Or you could just…

As I look back over this incredible screed, the simplest thing might be to find a nice herbal “detox tea” and start with one a day, go up to 4 a day, and leave all these details to the nerds!

a grid view of detox teas available from vitacost dot com

I hope you can get clear of the Lyrica and find the right pharmaceutical/dietary/physical/mental support for you.

Shifting to a different med for neuro pain:

The mixed-SNRI class of new meds has had the best statistical results of anything so far tried, according to the first few years of studies. Mine saved my life (Savella) — it helped that I had a fibromyalgia diagnosis, and Savella was developed and tested on fibro, so insurance would cover it. It cuts my fibro pain by 90% but it also cuts the CRPS pain by almost as much.

All of the so-called “anti-depressant” classes have been found to be statistically useful in treating neuro pain. Why? Because what they really do is stabilize the messenger molecules.

The most profitable market for this is depression, but our central pain means that stabilizing the messenger molecules of neurogenic pain (regardless of emotional pain) means that we hurt less and function better.

Tricyclics (also good for sleep) and some SSRIs have had results that, statistically, are about as good as Lyrica. The real breakout med for long-term neuro stabilization for pain and dysautonomia is the new mixed-SNRI category, though.

There are also meds in other categories, such as bisphosphonates (again, take care of your liver and kidneys) and a class of heart meds called statins. Low-dose naltrexone and ketamine infusions are other options from the anesthesiology side. They usually require qualified specialty care to try, especially the ketamine.

If pain is localized (say, to a foot or a shoulder), then topical treatments can be terrific. Voltaren and Lidocaine patches are a great help to many. Compounding pharmacies can make up special concoctions tailored to your specific needs, containing any of the meds mentioned in the last few paragraphs.

I’ve used the word “statistically” a lot here. That’s because scientific method only tells us what the general trend for a group of people is. Statistics mean nothing in the case of the individual. What matters in the clinical setting — that is, what matters in the lives of individual patients — IS the individual. Therefore, the medical science is only a guideline, telling doctors what to start with and where to go from there.

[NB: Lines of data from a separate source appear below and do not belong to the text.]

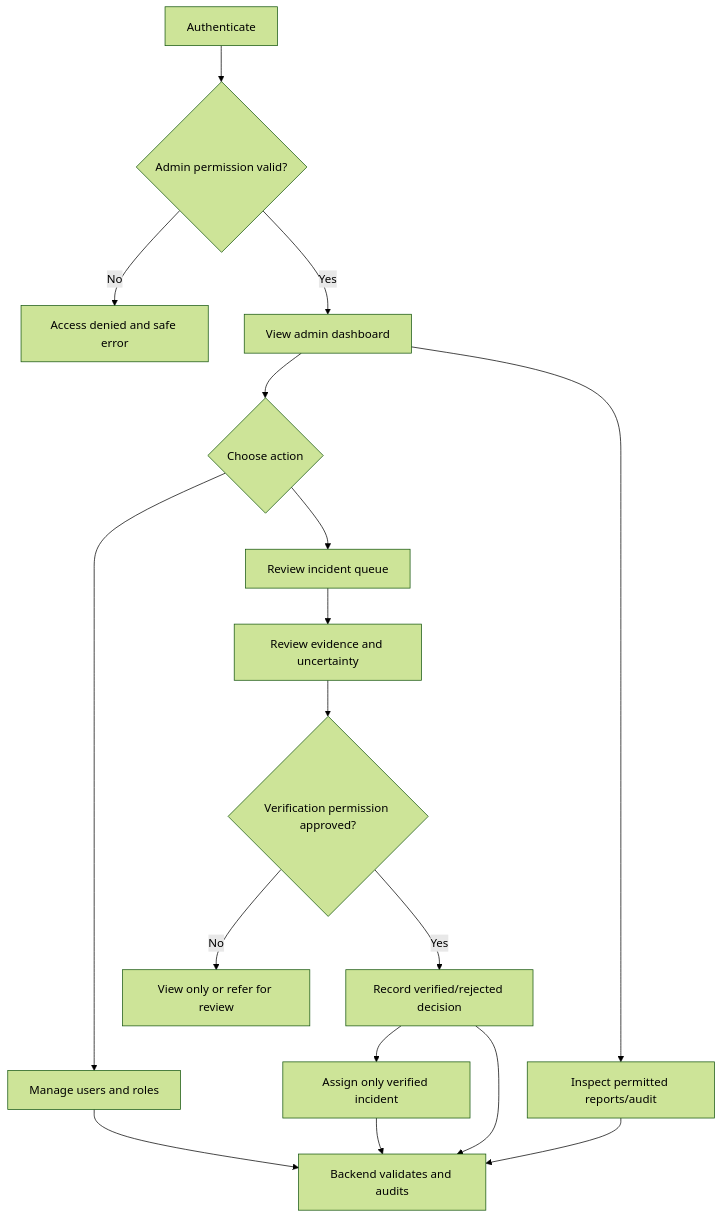
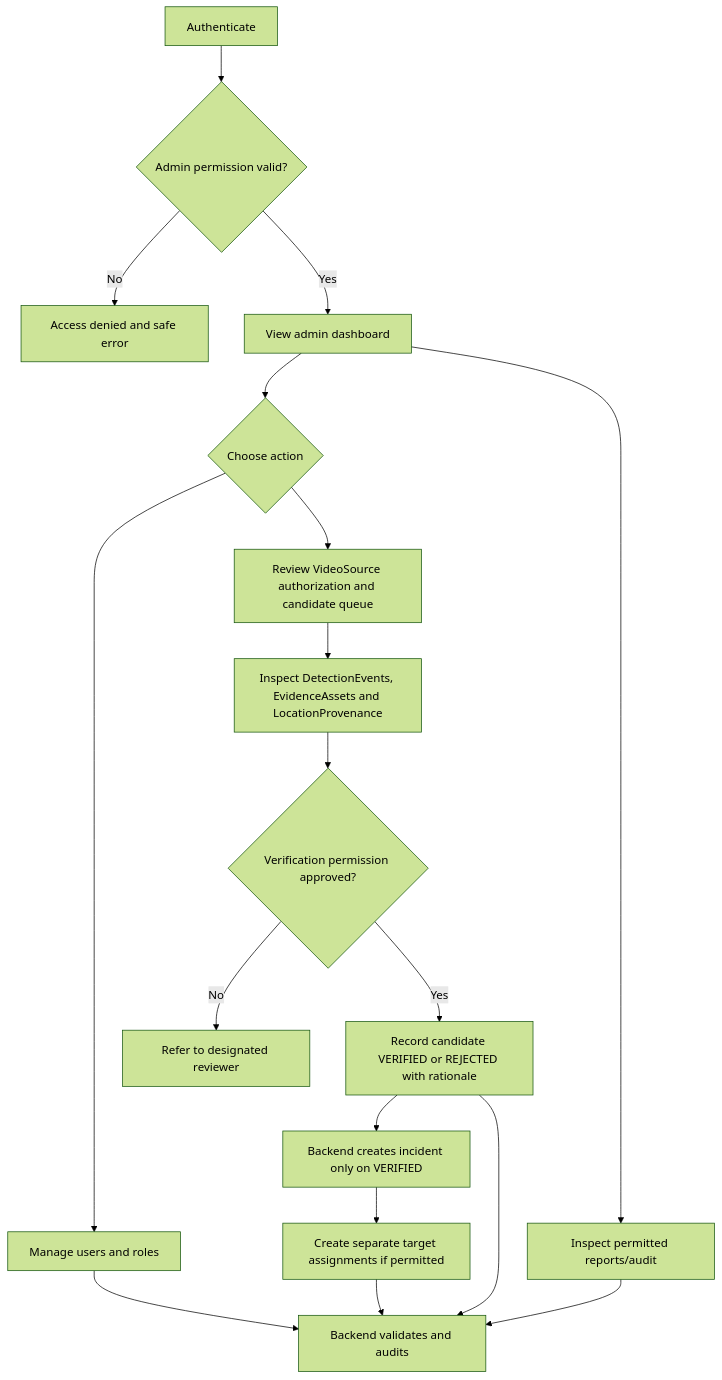
One commit to rajatchouksey615-alt/ResQVision changed the diagram in docs/workflows/user_role_workflows.md. Above: the diagram before and after it, drawn with Mermaid (forest theme). The commit also changed other lines of this file and 35 other files, not shown here.

Commit message:
docs: refine system architecture and response workflows

```diff
--- a/docs/workflows/user_role_workflows.md
+++ b/docs/workflows/user_role_workflows.md
@@ -15,19 +15,20 @@
 ~~~mermaid
 flowchart TD
     A[Authenticate] --> B{Admin permission valid?}
     B -- No --> X[Access denied and safe error]
     B -- Yes --> C[View admin dashboard]
     C --> D{Choose action}
     D --> E[Manage users and roles]
-    D --> F[Review incident queue]
-    F --> G[Review evidence and uncertainty]
+    D --> F[Review VideoSource authorization and candidate queue]
+    F --> G[Inspect DetectionEvents, EvidenceAssets and LocationProvenance]
     G --> H{Verification permission approved?}
-    H -- No --> I[View only or refer for review]
-    H -- Yes --> J[Record verified/rejected decision]
-    J --> K[Assign only verified incident]
-    C --> L[Inspect permitted reports/audit]
-    E --> M[Backend validates and audits]
-    J --> M
-    K --> M
-    L --> M
+    H -- No --> I[Refer to designated reviewer]
+    H -- Yes --> J[Record candidate VERIFIED or REJECTED with rationale]
+    J --> K[Backend creates incident only on VERIFIED]
+    K --> L[Create separate target assignments if permitted]
+    C --> M[Inspect permitted reports/audit]
+    E --> Z[Backend validates and audits]
+    J --> Z
+    L --> Z
+    M --> Z
 ~~~
```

We are all guinea pigs, because the subtle and comprehensive nature of the nervous system, and the way longstanding CRPS and other central pain diseases disrupt it, means that the only way we’ll know what works for us is to try things and see.

Your doc should take a deep breath, take a good look at your whole picture, and work with you to figure out what works for you.

Please be clear that THERE IS A WAY FORWARD. I’m certain of that. It’s just a question of finding the right way for you.

Best wishes and I hope you get a good solution soon!

Share this article: